Give the records again. Keep them exact and leave out the images.
· · ·
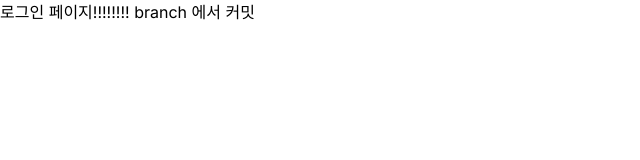
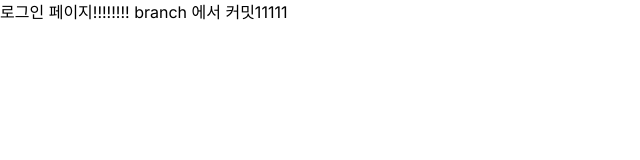
Before and after one commit to jiwoo0329/test, a Next.js app: page /signin in a window 1280 px wide. Shown: the top 160 px of the page, without its empty margins (0-640 px from the left). Built offline with nearby package versions, Linux system fonts and the light colour scheme.

Commit message:
test: 111111

```diff
--- a/src/app/signin/page.js
+++ b/src/app/signin/page.js
@@ -1,7 +1,7 @@
 export default function signin() {
     return(
         <div>
-            로그인 페이지!!!!!!!! branch 에서 커밋
+            로그인 페이지!!!!!!!! branch 에서 커밋11111
         </div>
     )
 }
```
· · ·
#### [Result below]
Before and after one commit to jiwoo0329/test, a Next.js app: page /signin in a window 1280 px wide. Shown: the top 160 px of the page, without its empty margins (0-640 px from the left). Built offline with nearby package versions, Linux system fonts and the light colour scheme.

Commit message:
test: 111111

```diff
--- a/src/app/signin/page.js
+++ b/src/app/signin/page.js
@@ -1,7 +1,7 @@
 export default function signin() {
     return(
         <div>
-            로그인 페이지!!!!!!!! branch 에서 커밋
+            로그인 페이지!!!!!!!! branch 에서 커밋11111
         </div>
     )
 }
```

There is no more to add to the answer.